··· Data supplied

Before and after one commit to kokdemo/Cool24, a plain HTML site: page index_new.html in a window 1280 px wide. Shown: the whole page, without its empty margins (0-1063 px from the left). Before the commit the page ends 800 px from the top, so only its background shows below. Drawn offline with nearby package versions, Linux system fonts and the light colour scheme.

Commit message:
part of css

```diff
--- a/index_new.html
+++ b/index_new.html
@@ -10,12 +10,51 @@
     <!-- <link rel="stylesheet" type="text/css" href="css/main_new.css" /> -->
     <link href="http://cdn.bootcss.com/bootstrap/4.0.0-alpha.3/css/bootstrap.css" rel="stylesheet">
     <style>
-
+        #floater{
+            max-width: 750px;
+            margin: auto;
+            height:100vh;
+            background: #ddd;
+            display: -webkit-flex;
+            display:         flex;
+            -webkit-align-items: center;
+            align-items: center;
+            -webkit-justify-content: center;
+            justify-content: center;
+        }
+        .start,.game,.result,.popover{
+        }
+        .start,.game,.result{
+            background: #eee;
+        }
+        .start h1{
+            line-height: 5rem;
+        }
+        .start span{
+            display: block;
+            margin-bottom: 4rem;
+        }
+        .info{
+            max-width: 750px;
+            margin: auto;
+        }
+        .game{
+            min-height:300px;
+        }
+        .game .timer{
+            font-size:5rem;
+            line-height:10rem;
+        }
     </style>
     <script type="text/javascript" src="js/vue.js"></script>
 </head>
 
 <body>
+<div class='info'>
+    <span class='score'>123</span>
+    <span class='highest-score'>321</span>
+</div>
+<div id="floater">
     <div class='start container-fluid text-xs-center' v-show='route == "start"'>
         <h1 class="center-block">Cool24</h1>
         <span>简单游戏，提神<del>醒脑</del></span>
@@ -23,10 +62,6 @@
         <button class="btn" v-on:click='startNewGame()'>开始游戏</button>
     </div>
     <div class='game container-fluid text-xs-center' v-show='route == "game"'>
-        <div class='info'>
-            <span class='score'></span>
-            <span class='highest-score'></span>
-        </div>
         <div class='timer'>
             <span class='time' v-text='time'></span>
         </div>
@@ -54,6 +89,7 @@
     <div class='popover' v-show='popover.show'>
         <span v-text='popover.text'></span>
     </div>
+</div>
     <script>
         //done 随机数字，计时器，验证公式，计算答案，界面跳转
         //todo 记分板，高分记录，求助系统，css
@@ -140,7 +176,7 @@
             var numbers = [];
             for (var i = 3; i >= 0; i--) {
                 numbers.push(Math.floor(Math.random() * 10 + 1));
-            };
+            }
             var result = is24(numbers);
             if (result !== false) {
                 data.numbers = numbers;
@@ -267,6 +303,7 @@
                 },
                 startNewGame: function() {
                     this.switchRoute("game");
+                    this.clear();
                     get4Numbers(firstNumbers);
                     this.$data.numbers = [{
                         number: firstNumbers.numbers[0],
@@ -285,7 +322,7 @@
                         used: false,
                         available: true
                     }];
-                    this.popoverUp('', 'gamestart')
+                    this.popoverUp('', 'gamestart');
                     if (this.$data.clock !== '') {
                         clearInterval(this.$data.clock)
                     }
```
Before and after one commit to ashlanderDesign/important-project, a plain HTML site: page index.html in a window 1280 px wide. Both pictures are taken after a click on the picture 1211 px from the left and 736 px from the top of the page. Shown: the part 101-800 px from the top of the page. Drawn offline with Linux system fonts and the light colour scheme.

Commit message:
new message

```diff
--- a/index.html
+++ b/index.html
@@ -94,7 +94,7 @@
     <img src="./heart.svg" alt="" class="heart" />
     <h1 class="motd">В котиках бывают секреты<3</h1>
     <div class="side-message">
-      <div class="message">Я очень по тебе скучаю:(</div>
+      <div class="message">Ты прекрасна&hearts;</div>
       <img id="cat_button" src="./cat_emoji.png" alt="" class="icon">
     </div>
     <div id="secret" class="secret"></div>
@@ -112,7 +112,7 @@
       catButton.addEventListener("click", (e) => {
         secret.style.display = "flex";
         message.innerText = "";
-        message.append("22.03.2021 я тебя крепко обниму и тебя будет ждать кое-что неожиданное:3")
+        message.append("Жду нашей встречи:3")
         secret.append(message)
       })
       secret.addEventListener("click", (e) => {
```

······

> [What the task requires]:
When a line among the entries above contains "score", copy it.

> [Task answer]:
+    <span class='score'>123</span>
+    <span class='highest-score'>321</span>
-            <span class='score'></span>
-            <span class='highest-score'></span>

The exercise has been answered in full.